TASK PROMPT: Your job is to return every line in the data holding the string "números".
Segment Start: DATASET EXCERPTS
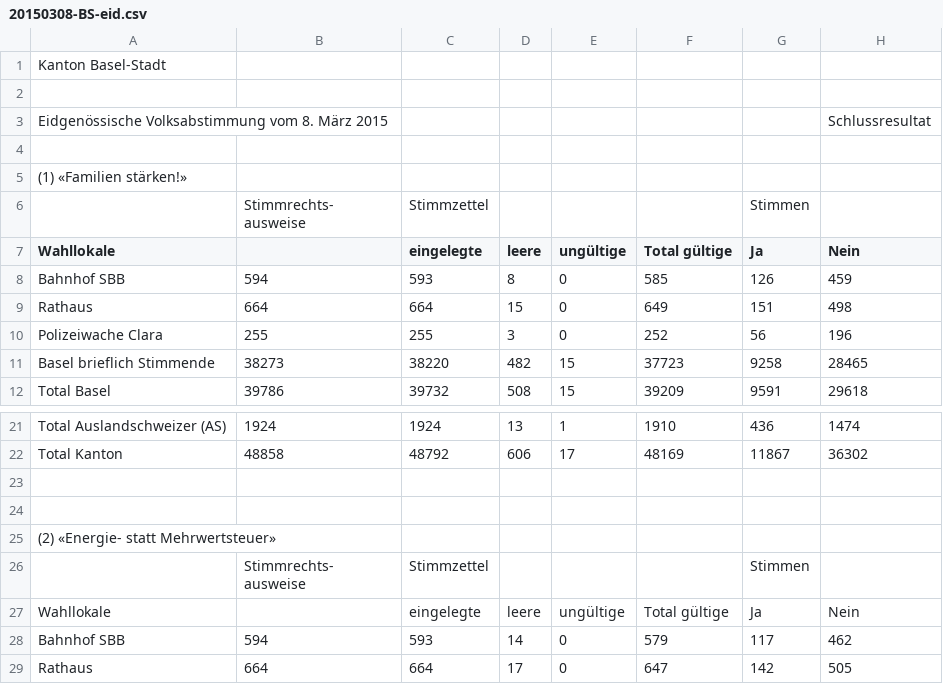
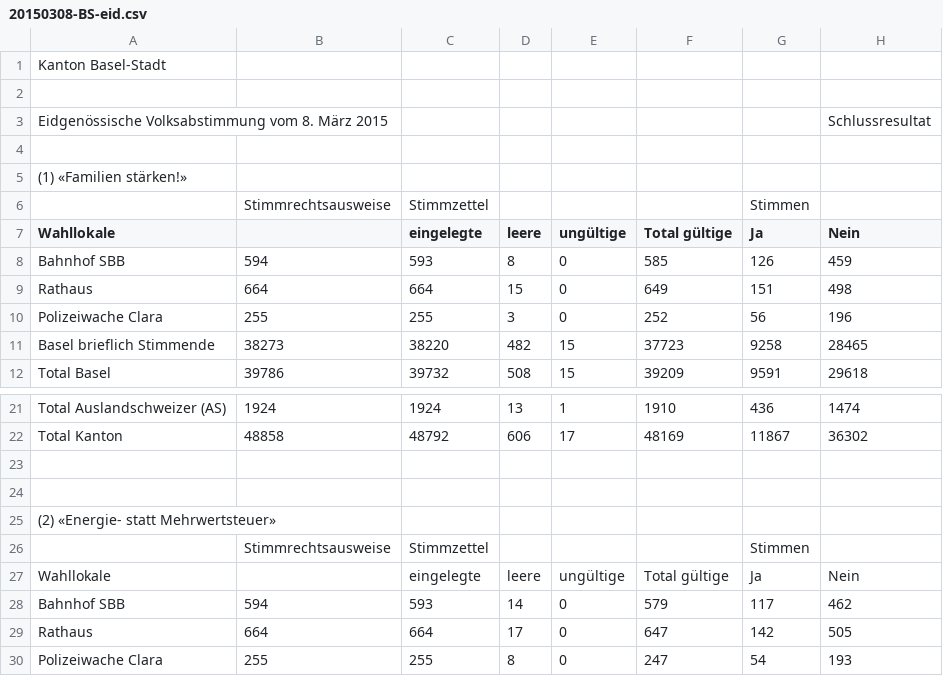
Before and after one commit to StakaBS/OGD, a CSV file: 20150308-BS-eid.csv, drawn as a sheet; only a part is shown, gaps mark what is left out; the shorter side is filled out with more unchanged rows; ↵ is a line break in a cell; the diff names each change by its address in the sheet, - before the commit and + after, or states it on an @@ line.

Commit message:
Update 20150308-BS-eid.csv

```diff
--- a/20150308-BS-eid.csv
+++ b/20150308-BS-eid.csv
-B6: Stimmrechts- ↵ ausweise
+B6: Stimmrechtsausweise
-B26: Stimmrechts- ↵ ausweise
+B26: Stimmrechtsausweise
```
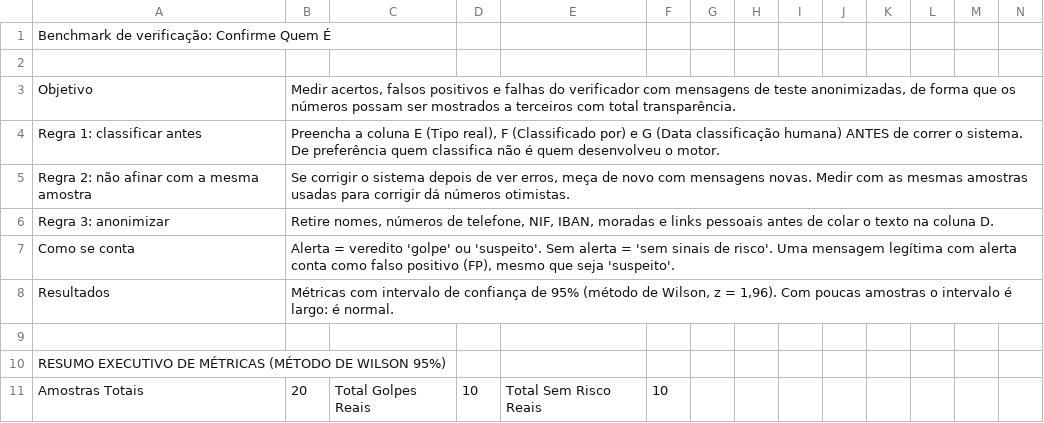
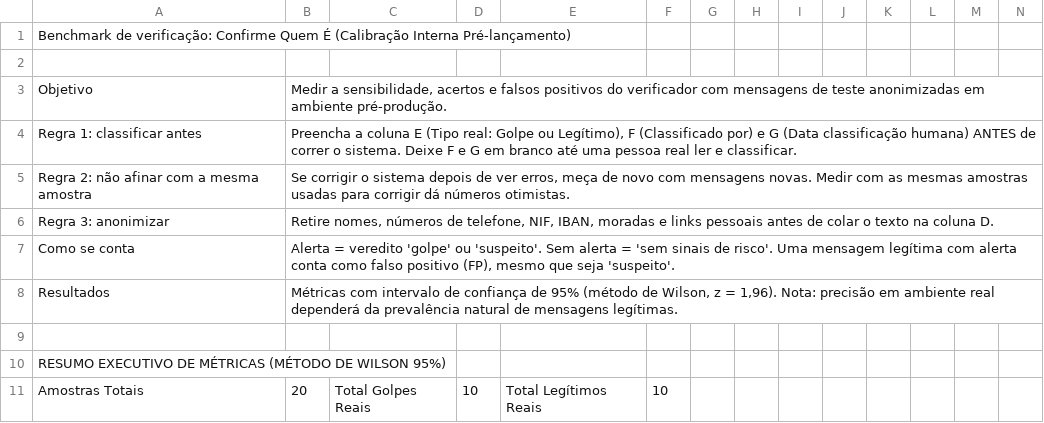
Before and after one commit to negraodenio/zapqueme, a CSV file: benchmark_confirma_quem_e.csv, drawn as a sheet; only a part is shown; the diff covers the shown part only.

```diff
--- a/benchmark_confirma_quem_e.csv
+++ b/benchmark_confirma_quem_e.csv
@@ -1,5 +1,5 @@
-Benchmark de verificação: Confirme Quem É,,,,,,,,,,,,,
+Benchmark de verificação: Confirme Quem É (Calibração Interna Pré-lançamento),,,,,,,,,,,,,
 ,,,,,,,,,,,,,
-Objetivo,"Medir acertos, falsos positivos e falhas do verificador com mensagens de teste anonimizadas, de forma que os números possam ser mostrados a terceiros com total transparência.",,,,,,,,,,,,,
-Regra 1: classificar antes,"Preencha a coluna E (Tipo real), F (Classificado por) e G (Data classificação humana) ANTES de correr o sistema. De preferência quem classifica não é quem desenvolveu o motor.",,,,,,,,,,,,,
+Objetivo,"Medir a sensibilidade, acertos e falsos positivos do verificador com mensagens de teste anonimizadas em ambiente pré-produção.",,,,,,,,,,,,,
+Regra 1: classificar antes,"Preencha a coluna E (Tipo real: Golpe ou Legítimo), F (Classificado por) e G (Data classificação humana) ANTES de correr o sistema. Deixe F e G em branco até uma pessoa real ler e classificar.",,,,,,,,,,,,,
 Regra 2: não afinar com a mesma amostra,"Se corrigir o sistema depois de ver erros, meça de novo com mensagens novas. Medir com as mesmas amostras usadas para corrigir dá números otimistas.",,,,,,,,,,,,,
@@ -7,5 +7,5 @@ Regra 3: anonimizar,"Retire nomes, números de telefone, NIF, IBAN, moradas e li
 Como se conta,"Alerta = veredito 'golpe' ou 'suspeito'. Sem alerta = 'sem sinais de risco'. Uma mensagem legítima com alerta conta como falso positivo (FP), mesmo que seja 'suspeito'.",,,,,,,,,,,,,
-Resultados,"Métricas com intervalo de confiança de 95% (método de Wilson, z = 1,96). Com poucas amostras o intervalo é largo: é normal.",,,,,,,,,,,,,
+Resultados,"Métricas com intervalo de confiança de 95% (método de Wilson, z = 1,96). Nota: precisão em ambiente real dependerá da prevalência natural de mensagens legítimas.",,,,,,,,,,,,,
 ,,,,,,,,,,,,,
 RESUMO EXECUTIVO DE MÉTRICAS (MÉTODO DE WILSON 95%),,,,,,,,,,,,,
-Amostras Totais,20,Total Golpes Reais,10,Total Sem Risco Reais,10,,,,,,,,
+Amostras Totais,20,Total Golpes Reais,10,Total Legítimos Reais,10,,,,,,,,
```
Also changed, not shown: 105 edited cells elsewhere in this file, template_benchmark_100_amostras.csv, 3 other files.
Segment End: DATASET EXCERPTS
SOLUTION TO THE EXERCISE:
-Objetivo,"Medir acertos, falsos positivos e falhas do verificador com mensagens de teste anonimizadas, de forma que os números possam ser mostrados a terceiros com total transparência.",,,,,,,,,,,,,
 Regra 2: não afinar com a mesma amostra,"Se corrigir o sistema depois de ver erros, meça de novo com mensagens novas. Medir com as mesmas amostras usadas para corrigir dá números otimistas.",,,,,,,,,,,,,
@@ -7,5 +7,5 @@ Regra 3: anonimizar,"Retire nomes, números de telefone, NIF, IBAN, moradas e li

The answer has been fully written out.